PROBLEM STATEMENT: The answer is the line that contains "The edit to" followed by every later line of the entries below, each repeated exactly, and nothing else.
Segment Start: GIVEN RECORDS
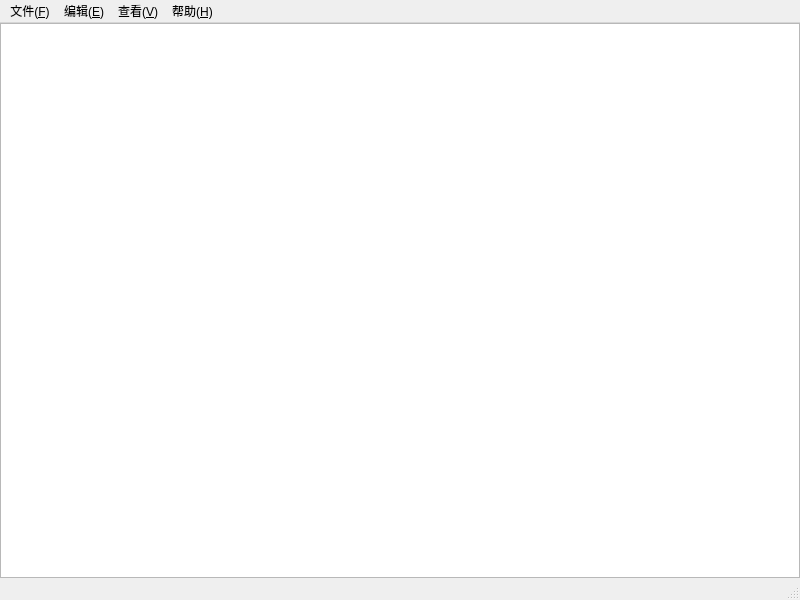
Old version of the form mainwindow.ui in the repository themiss0/qt_complete_notebook.
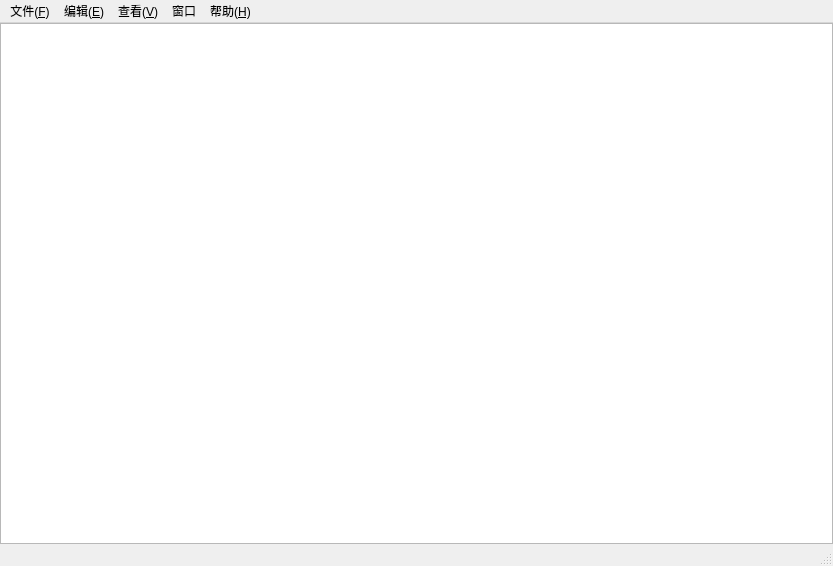
New version of the form. Custom widgets are drawn as their Qt base class.

The edit to the form file:
```diff
--- a/mainwindow.ui
+++ b/mainwindow.ui
@@ -6,8 +6,8 @@
    <rect>
     <x>0</x>
     <y>0</y>
-    <width>800</width>
-    <height>600</height>
+    <width>833</width>
+    <height>566</height>
    </rect>
   </property>
   <property name="windowTitle">
@@ -37,7 +37,7 @@
     <rect>
      <x>0</x>
      <y>0</y>
-     <width>800</width>
+     <width>833</width>
      <height>21</height>
     </rect>
    </property>
@@ -96,9 +96,17 @@
     </property>
     <addaction name="actionAbout"/>
    </widget>
+   <widget class="QMenu" name="menu">
+    <property name="title">
+     <string>窗口</string>
+    </property>
+    <addaction name="actionFav"/>
+    <addaction name="actionLabel"/>
+   </widget>
    <addaction name="file"/>
    <addaction name="edit"/>
    <addaction name="view"/>
+   <addaction name="menu"/>
    <addaction name="help"/>
   </widget>
   <widget class="QStatusBar" name="statusbar"/>
```
Left out of the diff: 11 changed lines with no effect on the pictures.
Segment End: GIVEN RECORDS
RESULT FOR THIS TASK:
The edit to the form file:
```diff
--- a/mainwindow.ui
+++ b/mainwindow.ui
@@ -6,8 +6,8 @@
    <rect>
     <x>0</x>
     <y>0</y>
-    <width>800</width>
-    <height>600</height>
+    <width>833</width>
+    <height>566</height>
    </rect>
   </property>
   <property name="windowTitle">
@@ -37,7 +37,7 @@
     <rect>
      <x>0</x>
      <y>0</y>
-     <width>800</width>
+     <width>833</width>
      <height>21</height>
     </rect>
    </property>
@@ -96,9 +96,17 @@
     </property>
     <addaction name="actionAbout"/>
    </widget>
+   <widget class="QMenu" name="menu">
+    <property name="title">
+     <string>窗口</string>
+    </property>
+    <addaction name="actionFav"/>
+    <addaction name="actionLabel"/>
+   </widget>
    <addaction name="file"/>
    <addaction name="edit"/>
    <addaction name="view"/>
+   <addaction name="menu"/>
    <addaction name="help"/>
   </widget>
   <widget class="QStatusBar" name="statusbar"/>
```
Left out of the diff: 11 changed lines with no effect on the pictures.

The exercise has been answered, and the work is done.